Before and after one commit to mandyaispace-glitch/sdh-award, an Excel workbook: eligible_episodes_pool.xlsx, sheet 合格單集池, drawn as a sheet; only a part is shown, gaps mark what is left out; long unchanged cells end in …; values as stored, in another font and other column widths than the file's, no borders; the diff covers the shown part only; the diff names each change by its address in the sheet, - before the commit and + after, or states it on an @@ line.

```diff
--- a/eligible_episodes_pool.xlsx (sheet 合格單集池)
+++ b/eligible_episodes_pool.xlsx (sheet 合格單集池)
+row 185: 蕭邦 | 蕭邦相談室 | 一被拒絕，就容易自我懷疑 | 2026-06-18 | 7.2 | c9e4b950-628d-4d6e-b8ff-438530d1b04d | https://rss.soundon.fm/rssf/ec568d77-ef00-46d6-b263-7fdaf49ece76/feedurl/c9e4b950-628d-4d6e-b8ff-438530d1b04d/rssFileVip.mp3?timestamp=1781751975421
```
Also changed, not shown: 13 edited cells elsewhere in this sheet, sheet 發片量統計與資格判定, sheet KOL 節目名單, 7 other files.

_ _ _ _

▸ EXERCISE AIM: The response should be an exact repeat of the data above.

▸ RESULT FOR THIS EXERCISE:
Before and after one commit to mandyaispace-glitch/sdh-award, an Excel workbook: eligible_episodes_pool.xlsx, sheet 合格單集池, drawn as a sheet; only a part is shown, gaps mark what is left out; long unchanged cells end in …; values as stored, in another font and other column widths than the file's, no borders; the diff covers the shown part only; the diff names each change by its address in the sheet, - before the commit and + after, or states it on an @@ line.

```diff
--- a/eligible_episodes_pool.xlsx (sheet 合格單集池)
+++ b/eligible_episodes_pool.xlsx (sheet 合格單集池)
+row 185: 蕭邦 | 蕭邦相談室 | 一被拒絕，就容易自我懷疑 | 2026-06-18 | 7.2 | c9e4b950-628d-4d6e-b8ff-438530d1b04d | https://rss.soundon.fm/rssf/ec568d77-ef00-46d6-b263-7fdaf49ece76/feedurl/c9e4b950-628d-4d6e-b8ff-438530d1b04d/rssFileVip.mp3?timestamp=1781751975421
```
Also changed, not shown: 13 edited cells elsewhere in this sheet, sheet 發片量統計與資格判定, sheet KOL 節目名單, 7 other files.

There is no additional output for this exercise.